However, he has since flattered to deceive, failing to progress beyond the third round at subsequent Grand Slams, reaching only the second round twice in the last year.
He remains the world No31, but his position as the best in Britain has become increasingly threatened by the resurgence of Dan Evans, who is back with a vengeance following his 12-month drugs ban.
A disappointing 2019 for Edmund has in part been down to his own niggling injury issues which have particularly held him back this year.
He was forced to withdraw from the Sydney International in January due to a knee injury, which had initially been sustained in Paris last November.
The Yorkeshireman would enter the Australian Open with just one game – a defeat to No180 Yasutaka Uchiyama – under his belt since the turn of the year, and lose his opening round tie with Tomas Berdych in straight sets.
But his injury problems did not end there. A recurrence of the knee issue saw Edmund retire from the French Open in the second round with him two sets down to Pablo Cuevas, before a month later he would throw away a two-set lead in the Wimbledon second round against Fernando Verdasco.
He refused to blame injury for that five-set defeat, insisting it was his fitness that needed work, although he did have both his trainer and doctor enter the court to look at his finger before also receiving treatment for his back and knee.
After taking a month off, Edmund returned to action in Washington at the start of August and he has taken notable scalps in Jo-Wilfried Tsonga and Nick Kyrgios since his return.
However successive defeats to now world No5 Daniil Medvedev on his last two outings are a sign he is yet to get back to a level where he can mix it with those in and around the top 10.
A return to Flushing Meadows may come at the right time for Edmund, having always fared better on hard courts. The Briton’s best runs at Grand Slams and solitary ATP title have all come on the faster surface, which suit Edmunds’ offensive style.
The court plays into his strengths of hitting powerful forehands and serves, as well as working from the baseline and taking the initiative in rallies.
However, it is also perhaps why he struggles when coming up against the higher calibre opposition and he is put on the back foot.
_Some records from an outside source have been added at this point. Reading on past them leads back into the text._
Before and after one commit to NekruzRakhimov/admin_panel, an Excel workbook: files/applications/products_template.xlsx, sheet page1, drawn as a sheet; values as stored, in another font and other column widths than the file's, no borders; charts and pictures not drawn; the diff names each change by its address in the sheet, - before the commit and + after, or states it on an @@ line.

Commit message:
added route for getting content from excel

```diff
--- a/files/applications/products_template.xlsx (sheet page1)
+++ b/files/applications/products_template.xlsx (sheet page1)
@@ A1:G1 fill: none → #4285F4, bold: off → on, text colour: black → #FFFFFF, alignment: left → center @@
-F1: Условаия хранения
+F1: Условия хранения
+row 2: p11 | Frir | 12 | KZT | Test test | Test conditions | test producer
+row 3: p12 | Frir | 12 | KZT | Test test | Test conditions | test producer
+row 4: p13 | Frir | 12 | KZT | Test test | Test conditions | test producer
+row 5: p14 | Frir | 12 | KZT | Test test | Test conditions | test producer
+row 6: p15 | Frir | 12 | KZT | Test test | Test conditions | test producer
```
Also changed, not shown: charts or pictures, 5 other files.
He has claimed just two wins when facing top 10-ranked players.
The US Open offers Edmund the chance to salvage his season, and going into the tournament seeded 30th, he will hope to at least match his previous best of reaching the fourth round.
If injury issues are resurrected, however, then Edmund may have to consider following Murray’s lead by taking time to rehabilitate himself properly ahead of next year.